Change detection outputs
┄┄┄┄┄┄
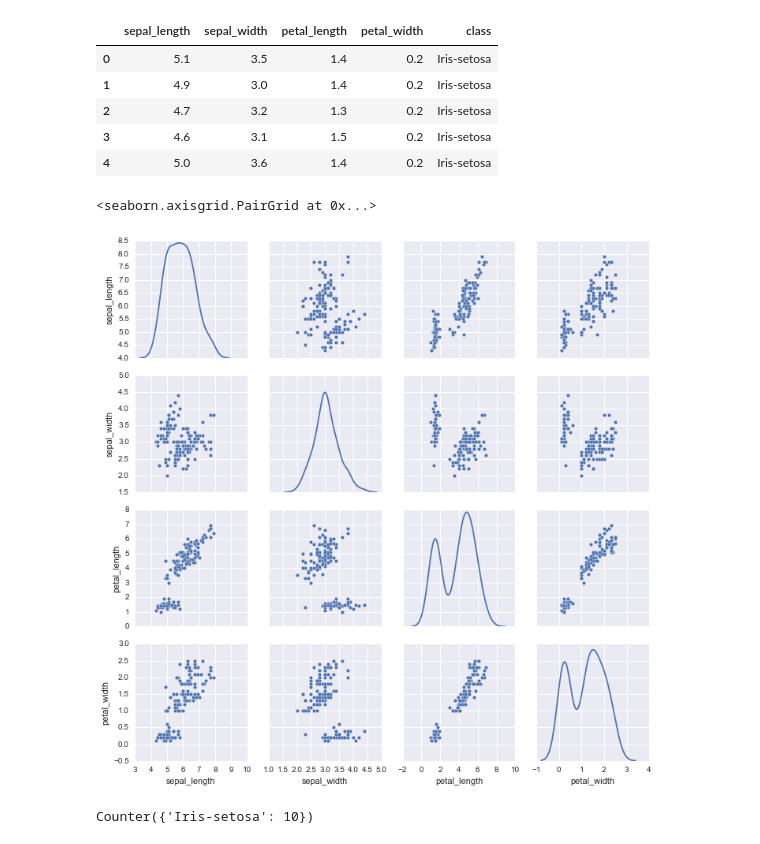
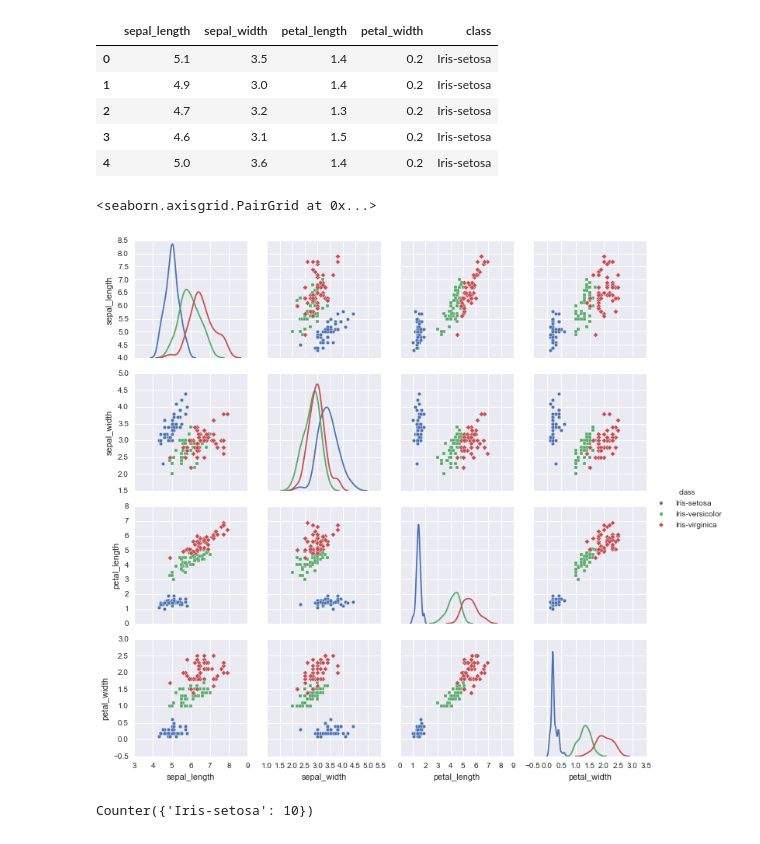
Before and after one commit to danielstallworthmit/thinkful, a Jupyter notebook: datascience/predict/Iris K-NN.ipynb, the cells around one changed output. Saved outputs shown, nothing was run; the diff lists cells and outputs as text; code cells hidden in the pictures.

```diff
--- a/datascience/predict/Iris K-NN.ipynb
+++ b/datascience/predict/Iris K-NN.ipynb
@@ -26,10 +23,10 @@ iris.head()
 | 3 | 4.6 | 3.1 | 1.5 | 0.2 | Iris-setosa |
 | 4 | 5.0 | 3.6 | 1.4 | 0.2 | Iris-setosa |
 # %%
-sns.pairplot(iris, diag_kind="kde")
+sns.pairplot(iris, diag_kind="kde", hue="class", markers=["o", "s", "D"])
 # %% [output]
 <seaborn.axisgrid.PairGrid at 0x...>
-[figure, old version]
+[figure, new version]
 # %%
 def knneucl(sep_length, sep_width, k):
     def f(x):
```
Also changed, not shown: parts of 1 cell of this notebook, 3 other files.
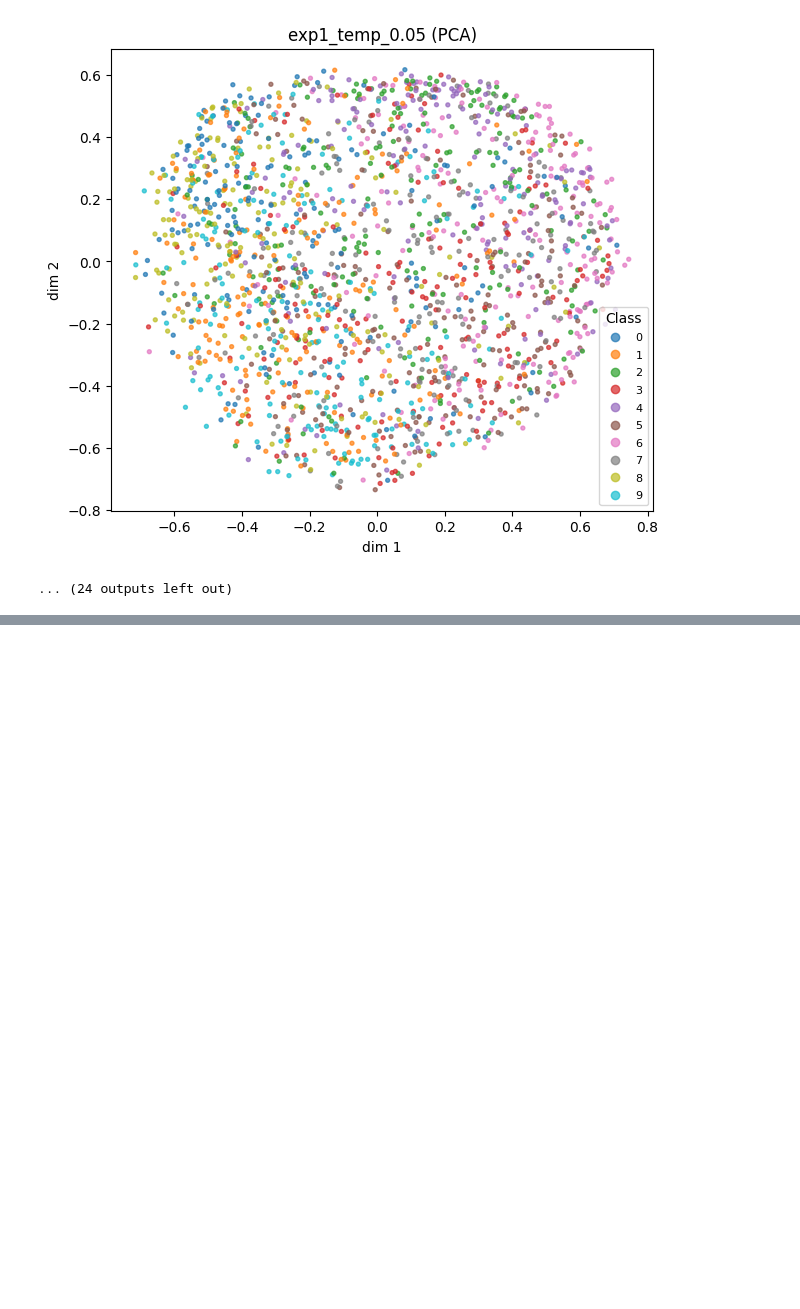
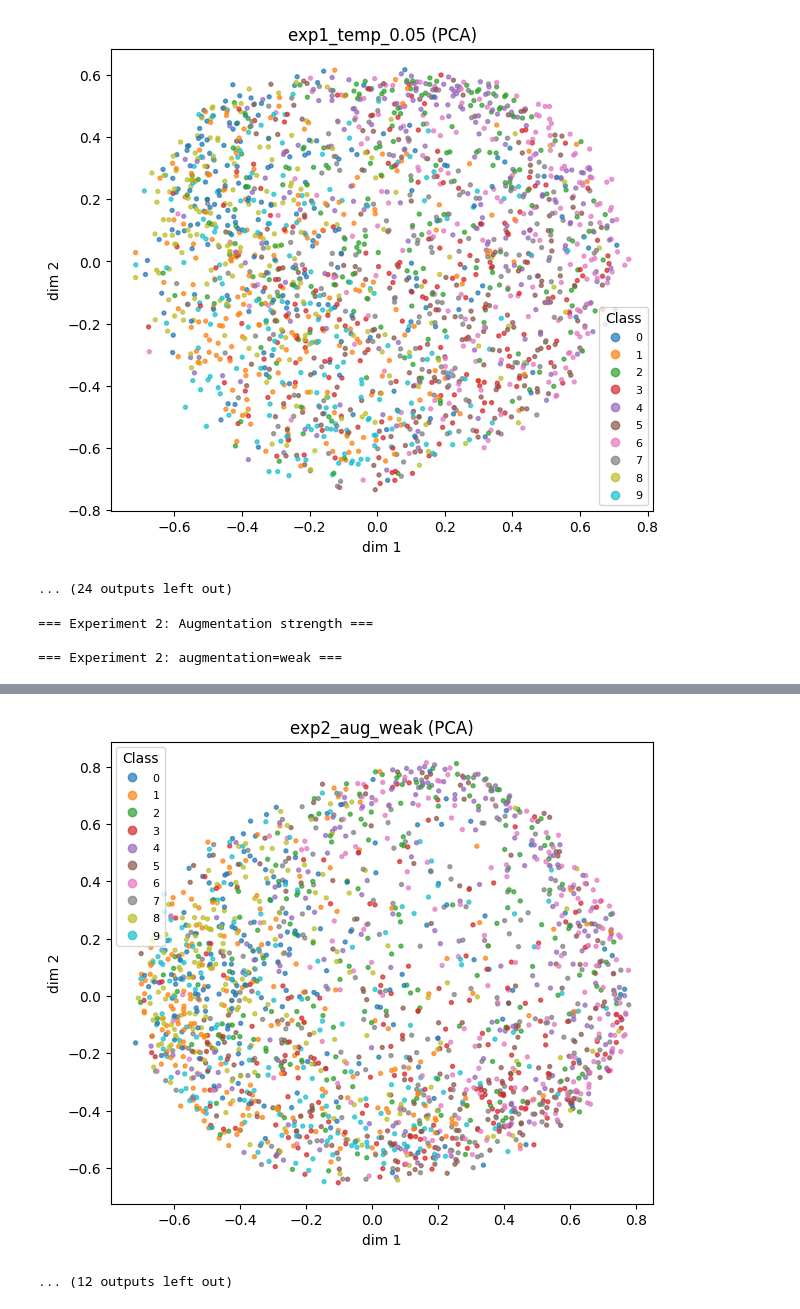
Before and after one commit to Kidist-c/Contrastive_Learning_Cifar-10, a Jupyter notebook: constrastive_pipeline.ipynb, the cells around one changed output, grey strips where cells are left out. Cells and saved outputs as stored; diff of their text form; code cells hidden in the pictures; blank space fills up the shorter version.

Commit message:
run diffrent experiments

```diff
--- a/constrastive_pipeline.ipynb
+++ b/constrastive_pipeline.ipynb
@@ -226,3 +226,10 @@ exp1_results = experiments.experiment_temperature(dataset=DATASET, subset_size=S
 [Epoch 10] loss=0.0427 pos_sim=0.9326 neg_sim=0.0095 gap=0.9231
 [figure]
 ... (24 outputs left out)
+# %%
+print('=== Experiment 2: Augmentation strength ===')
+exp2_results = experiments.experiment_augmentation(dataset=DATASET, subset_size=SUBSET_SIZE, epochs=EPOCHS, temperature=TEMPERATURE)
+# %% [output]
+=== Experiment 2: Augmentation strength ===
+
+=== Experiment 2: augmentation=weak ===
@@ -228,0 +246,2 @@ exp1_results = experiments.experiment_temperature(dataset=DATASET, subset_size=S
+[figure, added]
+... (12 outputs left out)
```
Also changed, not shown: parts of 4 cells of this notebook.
┄┄┄┄┄┄
▶ **WORK ITEM**:
The required output is every line above that contains the string "figure".

▶ **TASK RESULT**:
-[figure, old version]
+[figure, new version]
 [figure]
+[figure, added]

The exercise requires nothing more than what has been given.